------ DATA EXTRACT ------

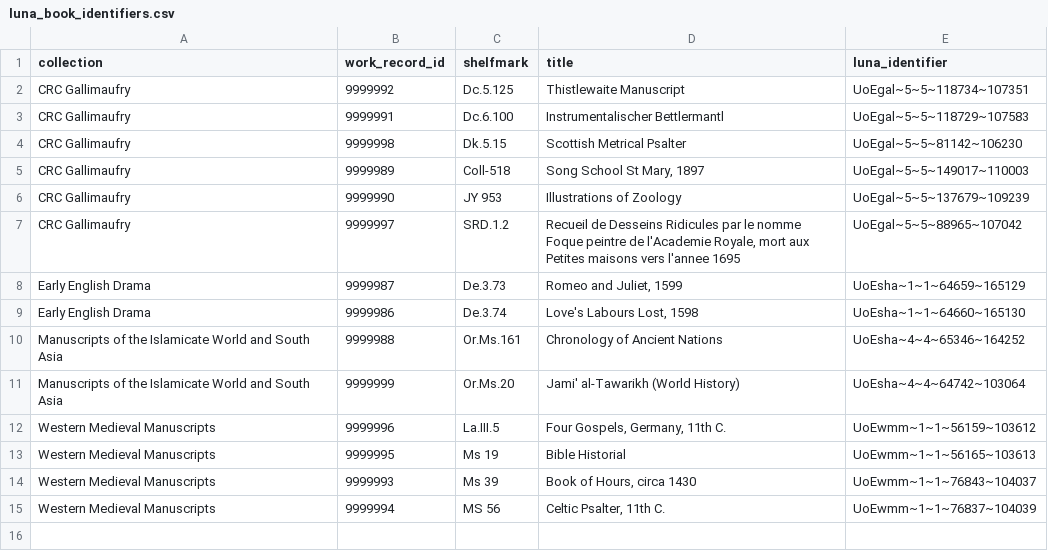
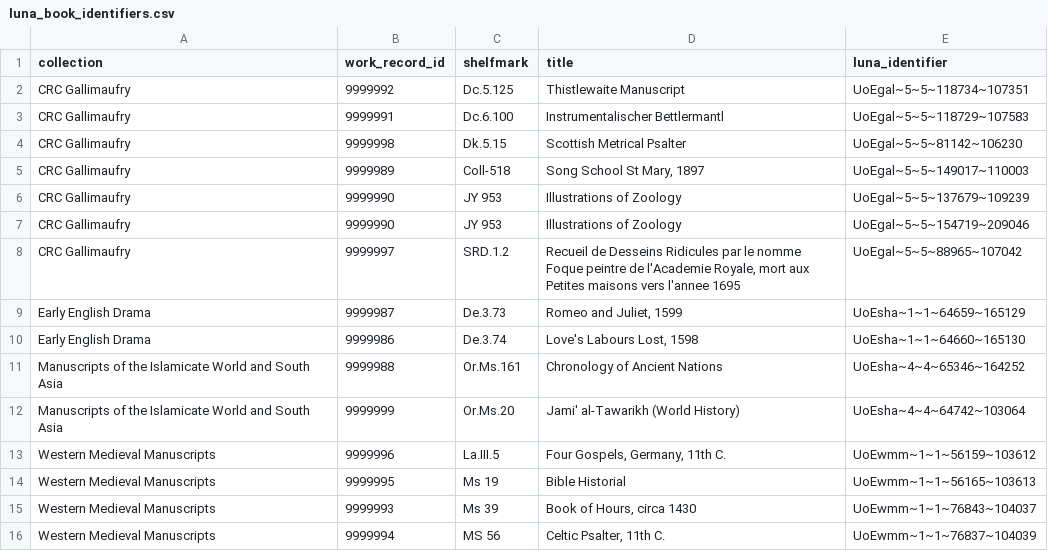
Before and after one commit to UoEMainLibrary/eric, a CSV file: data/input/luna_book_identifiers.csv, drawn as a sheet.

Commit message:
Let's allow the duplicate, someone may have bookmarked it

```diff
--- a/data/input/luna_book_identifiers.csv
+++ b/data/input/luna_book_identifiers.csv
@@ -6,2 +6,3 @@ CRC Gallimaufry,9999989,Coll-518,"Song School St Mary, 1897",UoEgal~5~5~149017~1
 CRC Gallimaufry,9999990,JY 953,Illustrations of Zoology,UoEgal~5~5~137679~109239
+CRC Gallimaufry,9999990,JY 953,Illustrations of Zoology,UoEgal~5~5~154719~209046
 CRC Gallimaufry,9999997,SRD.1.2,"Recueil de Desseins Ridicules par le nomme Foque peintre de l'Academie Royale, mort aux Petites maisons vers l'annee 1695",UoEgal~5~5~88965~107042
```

------
------ DATA EXTRACT ------

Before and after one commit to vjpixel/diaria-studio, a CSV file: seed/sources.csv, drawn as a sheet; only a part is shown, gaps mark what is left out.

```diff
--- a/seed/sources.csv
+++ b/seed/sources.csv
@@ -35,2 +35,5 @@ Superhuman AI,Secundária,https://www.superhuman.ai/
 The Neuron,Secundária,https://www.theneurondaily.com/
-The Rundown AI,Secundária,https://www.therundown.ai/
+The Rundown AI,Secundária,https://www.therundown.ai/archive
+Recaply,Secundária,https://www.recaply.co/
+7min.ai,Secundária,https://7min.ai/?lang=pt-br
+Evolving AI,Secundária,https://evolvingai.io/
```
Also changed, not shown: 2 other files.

------
------ DATA EXTRACT ------

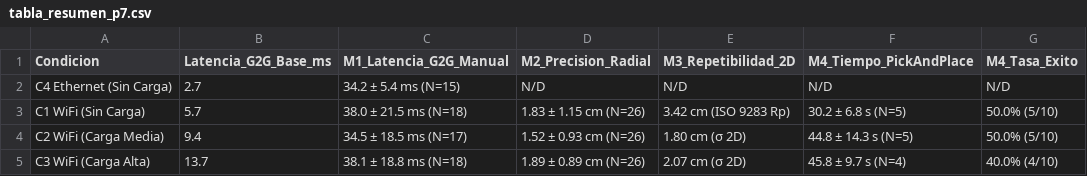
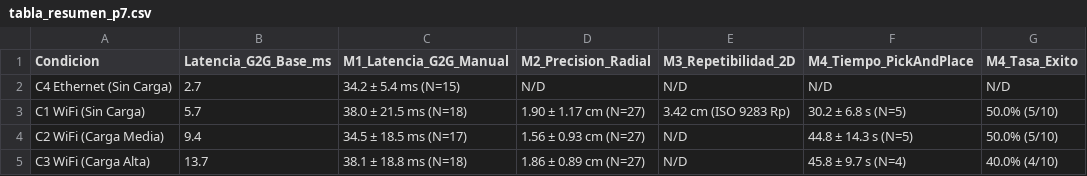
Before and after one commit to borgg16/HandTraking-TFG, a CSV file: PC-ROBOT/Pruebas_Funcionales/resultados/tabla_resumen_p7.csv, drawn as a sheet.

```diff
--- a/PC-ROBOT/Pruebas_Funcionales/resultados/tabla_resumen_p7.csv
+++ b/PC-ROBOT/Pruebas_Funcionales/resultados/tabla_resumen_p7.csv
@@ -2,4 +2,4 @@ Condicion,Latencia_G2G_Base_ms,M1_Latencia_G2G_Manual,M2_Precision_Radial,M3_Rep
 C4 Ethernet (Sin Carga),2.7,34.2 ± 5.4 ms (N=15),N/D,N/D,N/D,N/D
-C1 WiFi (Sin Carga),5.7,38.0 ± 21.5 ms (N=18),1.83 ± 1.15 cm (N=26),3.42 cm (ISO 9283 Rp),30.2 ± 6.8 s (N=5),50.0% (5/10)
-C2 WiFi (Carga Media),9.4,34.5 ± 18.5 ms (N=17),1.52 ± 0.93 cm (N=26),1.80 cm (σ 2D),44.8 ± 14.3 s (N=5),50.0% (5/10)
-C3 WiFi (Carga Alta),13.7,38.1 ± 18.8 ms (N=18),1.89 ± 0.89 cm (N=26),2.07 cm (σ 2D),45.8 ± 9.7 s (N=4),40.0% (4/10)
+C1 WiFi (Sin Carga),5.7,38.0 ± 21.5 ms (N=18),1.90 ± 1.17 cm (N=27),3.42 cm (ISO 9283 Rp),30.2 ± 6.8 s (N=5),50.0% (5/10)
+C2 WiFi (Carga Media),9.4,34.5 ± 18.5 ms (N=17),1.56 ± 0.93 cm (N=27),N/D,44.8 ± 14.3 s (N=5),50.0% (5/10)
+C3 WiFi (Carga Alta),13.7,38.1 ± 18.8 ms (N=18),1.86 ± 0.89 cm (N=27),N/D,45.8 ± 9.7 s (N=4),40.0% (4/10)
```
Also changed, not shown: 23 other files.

------

= WHAT TO DO =
In which lines of the records does the word "seed" appear? Copy each of them.

= RESULT FOR THIS TASK =
Before and after one commit to vjpixel/diaria-studio, a CSV file: seed/sources.csv, drawn as a sheet; only a part is shown, gaps mark what is left out.
--- a/seed/sources.csv
+++ b/seed/sources.csv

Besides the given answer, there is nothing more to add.